== Description of the task ==
Report back every line from the entries below in which the word "true" occurs.

*-*-*

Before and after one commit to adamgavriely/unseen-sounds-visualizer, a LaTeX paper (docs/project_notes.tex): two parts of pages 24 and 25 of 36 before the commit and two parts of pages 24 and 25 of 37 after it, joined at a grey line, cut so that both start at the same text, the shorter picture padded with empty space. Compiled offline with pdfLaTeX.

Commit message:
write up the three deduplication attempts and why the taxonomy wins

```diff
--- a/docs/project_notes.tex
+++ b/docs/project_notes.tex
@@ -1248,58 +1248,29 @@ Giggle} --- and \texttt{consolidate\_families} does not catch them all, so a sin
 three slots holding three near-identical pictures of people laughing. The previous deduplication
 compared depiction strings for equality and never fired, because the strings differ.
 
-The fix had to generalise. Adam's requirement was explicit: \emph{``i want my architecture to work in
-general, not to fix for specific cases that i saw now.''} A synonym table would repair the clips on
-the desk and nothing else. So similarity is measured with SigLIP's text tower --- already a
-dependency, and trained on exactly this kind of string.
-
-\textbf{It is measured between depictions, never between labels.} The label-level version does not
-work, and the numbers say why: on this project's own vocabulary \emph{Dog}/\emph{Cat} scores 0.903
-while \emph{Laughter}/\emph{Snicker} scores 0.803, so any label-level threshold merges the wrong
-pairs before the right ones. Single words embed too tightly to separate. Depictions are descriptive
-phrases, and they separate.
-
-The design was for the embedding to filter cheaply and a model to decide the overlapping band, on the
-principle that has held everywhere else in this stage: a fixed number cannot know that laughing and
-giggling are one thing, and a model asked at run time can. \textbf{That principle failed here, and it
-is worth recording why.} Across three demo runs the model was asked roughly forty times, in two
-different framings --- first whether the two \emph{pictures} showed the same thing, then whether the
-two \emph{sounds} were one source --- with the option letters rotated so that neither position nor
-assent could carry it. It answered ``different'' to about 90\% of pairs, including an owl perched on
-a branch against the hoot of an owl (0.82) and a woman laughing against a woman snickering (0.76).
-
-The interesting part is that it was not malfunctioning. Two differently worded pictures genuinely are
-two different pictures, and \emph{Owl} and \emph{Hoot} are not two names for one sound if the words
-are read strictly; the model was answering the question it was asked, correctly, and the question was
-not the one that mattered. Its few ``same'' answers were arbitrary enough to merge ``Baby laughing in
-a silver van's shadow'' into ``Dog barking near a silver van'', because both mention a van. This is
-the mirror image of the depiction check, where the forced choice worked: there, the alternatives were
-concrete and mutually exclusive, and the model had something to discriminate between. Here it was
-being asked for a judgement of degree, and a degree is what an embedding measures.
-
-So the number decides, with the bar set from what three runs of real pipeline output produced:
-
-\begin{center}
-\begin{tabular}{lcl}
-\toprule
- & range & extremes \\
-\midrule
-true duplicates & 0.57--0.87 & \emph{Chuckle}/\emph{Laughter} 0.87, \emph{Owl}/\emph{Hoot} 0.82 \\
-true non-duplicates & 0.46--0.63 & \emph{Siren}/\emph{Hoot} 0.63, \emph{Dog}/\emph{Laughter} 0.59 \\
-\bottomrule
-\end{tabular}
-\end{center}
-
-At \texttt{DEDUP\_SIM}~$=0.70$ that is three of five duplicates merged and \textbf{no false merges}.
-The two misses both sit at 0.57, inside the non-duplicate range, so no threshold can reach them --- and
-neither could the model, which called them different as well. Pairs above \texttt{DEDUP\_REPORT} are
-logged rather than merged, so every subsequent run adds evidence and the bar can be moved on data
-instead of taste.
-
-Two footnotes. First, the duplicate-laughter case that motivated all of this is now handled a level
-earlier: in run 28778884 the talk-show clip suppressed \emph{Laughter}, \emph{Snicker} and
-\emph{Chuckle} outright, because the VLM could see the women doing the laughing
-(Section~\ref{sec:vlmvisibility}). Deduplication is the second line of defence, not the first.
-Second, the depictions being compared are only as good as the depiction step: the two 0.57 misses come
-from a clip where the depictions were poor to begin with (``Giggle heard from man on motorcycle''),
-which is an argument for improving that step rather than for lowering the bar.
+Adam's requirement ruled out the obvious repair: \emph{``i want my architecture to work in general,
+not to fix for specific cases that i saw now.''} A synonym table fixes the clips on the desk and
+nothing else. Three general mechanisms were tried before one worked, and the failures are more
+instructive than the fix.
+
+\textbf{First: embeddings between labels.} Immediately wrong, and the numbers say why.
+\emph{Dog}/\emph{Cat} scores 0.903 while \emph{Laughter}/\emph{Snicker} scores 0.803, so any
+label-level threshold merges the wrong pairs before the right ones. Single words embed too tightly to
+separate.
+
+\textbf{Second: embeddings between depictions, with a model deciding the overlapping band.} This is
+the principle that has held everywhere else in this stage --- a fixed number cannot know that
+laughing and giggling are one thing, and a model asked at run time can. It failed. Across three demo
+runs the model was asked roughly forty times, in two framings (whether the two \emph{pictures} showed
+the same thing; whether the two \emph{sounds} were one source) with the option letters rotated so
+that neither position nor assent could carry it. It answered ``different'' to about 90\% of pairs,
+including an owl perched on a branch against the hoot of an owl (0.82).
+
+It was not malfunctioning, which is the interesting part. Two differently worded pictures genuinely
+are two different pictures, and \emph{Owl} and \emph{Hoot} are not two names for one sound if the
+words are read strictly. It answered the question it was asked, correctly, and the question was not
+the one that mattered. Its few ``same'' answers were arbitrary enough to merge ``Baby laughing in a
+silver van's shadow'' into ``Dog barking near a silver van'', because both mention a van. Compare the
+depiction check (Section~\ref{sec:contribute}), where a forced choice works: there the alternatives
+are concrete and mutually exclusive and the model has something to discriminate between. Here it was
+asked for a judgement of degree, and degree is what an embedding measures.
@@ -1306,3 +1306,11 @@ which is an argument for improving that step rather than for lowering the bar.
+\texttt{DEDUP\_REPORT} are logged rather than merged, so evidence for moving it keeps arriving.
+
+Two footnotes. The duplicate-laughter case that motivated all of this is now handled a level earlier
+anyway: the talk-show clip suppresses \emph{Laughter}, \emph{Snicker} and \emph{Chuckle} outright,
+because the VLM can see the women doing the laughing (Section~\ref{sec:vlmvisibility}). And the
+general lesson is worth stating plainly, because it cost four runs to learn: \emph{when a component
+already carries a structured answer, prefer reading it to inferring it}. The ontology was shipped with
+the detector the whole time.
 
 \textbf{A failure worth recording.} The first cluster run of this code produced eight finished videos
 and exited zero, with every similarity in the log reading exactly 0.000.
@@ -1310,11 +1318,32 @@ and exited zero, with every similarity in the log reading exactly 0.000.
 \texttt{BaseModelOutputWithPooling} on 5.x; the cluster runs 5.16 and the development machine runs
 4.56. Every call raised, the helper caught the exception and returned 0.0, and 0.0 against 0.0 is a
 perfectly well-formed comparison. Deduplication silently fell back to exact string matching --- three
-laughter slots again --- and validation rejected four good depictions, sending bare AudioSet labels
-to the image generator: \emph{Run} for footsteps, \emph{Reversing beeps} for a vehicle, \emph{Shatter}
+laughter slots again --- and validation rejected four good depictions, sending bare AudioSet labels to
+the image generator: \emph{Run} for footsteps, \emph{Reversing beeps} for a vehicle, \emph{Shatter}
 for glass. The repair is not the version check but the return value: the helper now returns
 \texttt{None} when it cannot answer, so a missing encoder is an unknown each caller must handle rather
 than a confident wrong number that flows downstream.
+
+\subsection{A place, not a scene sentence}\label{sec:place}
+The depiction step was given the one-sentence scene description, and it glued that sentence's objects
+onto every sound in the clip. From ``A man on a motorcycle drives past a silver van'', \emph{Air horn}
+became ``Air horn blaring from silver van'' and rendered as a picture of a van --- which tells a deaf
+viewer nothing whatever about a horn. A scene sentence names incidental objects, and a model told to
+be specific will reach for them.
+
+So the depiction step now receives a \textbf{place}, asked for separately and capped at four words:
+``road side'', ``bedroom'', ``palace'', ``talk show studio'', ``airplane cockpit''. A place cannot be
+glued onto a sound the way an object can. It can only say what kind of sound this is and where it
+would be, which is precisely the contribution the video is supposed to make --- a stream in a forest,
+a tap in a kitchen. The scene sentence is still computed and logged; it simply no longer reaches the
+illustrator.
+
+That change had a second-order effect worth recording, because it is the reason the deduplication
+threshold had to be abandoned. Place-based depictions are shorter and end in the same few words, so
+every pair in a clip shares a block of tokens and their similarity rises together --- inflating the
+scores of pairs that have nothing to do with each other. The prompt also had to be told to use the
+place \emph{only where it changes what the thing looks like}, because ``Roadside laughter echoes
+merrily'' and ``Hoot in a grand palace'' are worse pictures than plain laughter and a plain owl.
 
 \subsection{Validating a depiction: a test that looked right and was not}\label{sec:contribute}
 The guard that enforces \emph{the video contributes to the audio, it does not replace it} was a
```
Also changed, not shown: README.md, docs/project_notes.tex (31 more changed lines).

*-*-*

== Solution for this exercise ==
-true duplicates & 0.57--0.87 & \emph{Chuckle}/\emph{Laughter} 0.87, \emph{Owl}/\emph{Hoot} 0.82 \\
-true non-duplicates & 0.46--0.63 & \emph{Siren}/\emph{Hoot} 0.63, \emph{Dog}/\emph{Laughter} 0.59 \\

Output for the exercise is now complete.